May 12, 2016
1. Cultivate a robust and inclusive network of engaged parents, community and other stakeholders that work together to build safe, vibrant schools at the center of safe, vibrant communities (GREAT COMMUNITIES);
2. Support the creation of highly engaging learning environments in which every child, every day, engages in an ideal balance between rigorous learning opportunities relevant to our dynamic world, and at the same time enjoys the focused concern of caring adults (GREAT LEARNING ENVIRONMENTS);
3. Provide for expanded learning opportunities and choices for all students that reflect a shared concern for the whole child and demonstrate appreciation for every student as a unique individual (GREAT LEARNING CHOICES);
4. Enable the recruitment, growth, and advancement of distinguished professionals committed to serving diverse students with a high regard for equity, and in a manner characterized by rigor, innovation, and accountability (GREAT PEOPLE); and
5. Ensure that all operations, and resources of every type, are equitably distributed, and singularly and systemically focused on high academic achievement for all students (GREAT SYSTEMS).
Does Your Child Have Access to Quality Education?

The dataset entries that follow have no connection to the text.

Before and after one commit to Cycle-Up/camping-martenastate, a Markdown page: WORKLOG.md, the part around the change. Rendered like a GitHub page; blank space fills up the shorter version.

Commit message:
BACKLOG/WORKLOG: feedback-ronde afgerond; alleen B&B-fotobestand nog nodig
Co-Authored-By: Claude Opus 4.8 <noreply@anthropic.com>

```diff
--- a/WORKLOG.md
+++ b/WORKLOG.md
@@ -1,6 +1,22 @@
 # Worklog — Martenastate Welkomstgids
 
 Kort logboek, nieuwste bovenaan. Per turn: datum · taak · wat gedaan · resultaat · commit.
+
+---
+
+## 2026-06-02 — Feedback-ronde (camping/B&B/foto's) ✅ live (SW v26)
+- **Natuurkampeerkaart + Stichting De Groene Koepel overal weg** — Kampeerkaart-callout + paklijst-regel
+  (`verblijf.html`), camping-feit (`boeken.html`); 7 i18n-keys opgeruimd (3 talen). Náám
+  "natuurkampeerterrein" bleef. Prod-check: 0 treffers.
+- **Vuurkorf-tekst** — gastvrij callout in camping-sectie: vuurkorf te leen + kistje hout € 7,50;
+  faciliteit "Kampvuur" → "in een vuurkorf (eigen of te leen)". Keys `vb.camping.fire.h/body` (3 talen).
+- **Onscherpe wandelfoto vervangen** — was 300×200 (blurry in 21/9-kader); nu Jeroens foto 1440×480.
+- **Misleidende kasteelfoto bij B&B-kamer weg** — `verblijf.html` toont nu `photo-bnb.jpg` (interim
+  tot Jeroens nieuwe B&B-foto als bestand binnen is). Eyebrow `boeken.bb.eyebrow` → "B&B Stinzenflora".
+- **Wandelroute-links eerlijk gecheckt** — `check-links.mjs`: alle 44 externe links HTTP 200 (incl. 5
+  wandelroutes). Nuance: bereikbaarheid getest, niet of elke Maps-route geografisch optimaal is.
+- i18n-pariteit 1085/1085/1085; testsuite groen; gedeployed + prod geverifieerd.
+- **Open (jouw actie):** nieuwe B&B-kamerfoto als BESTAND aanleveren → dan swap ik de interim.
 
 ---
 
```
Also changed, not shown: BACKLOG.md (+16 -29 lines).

This is a call to action for Clifton as well as Clifton Heights, University Heights and Fairview (CUF) residents concerned about public education access. Did you know that our neighborhood assigned public school is failing on the state report card?
Access to Fairview-Clifton German Language School, a CPS magnet school, is only available through the CPS lottery. Not having access to quality public education in Clifton could result in fewer families moving to and staying in Clifton, which may also negatively impact our property values.
Let’s join together to improve the ability for all children in our neighborhood to attend a quality public school. Our neighborhood and CTM Education Committee is working hard to make positive change happen.
If you are interested in getting involved in now or would like to be added to our education email list, please click here to subscribe to the email list. Additional information is available here and in other posts on the Community News section.